------ DATA

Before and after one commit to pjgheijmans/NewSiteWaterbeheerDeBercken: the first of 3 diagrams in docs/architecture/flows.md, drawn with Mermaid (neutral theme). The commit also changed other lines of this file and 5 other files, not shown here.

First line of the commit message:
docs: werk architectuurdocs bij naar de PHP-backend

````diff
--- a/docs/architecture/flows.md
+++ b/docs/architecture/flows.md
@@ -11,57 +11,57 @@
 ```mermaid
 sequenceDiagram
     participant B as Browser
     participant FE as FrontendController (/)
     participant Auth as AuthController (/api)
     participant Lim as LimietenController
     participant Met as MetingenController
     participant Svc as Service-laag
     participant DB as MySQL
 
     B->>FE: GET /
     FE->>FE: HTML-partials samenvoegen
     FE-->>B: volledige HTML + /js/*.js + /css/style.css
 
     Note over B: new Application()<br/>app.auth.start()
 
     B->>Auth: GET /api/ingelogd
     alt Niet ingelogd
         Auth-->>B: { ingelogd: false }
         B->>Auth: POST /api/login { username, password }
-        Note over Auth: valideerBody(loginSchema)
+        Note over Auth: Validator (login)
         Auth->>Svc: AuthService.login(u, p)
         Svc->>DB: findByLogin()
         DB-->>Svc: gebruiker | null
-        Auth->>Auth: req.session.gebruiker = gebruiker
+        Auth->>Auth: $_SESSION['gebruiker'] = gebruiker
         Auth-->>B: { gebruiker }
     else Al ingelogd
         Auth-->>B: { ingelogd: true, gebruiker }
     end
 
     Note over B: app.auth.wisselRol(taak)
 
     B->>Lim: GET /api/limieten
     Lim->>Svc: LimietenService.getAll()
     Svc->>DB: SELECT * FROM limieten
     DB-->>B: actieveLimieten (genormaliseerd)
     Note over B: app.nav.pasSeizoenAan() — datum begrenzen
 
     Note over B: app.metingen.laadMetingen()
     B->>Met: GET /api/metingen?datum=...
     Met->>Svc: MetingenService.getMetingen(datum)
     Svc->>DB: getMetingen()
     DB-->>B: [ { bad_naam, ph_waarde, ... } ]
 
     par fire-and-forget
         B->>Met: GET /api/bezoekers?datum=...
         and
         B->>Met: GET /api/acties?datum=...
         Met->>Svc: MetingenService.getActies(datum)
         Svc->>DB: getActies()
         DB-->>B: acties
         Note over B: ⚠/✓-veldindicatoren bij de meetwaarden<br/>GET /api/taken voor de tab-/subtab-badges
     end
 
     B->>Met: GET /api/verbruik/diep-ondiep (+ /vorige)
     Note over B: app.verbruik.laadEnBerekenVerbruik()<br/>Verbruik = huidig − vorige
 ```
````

------------

EXERCISE: Within the data above, the span starting at the line containing "B->>Met: GET /api/metingen?datum=..." and ending at the line containing "Met->>Svc: MetingenService.getActies(datum)" is to be retyped exactly, with no other lines.

RESPONSE TO THIS TASK:
     B->>Met: GET /api/metingen?datum=...
     Met->>Svc: MetingenService.getMetingen(datum)
     Svc->>DB: getMetingen()
     DB-->>B: [ { bad_naam, ph_waarde, ... } ]
 
     par fire-and-forget
         B->>Met: GET /api/bezoekers?datum=...
         and
         B->>Met: GET /api/acties?datum=...
         Met->>Svc: MetingenService.getActies(datum)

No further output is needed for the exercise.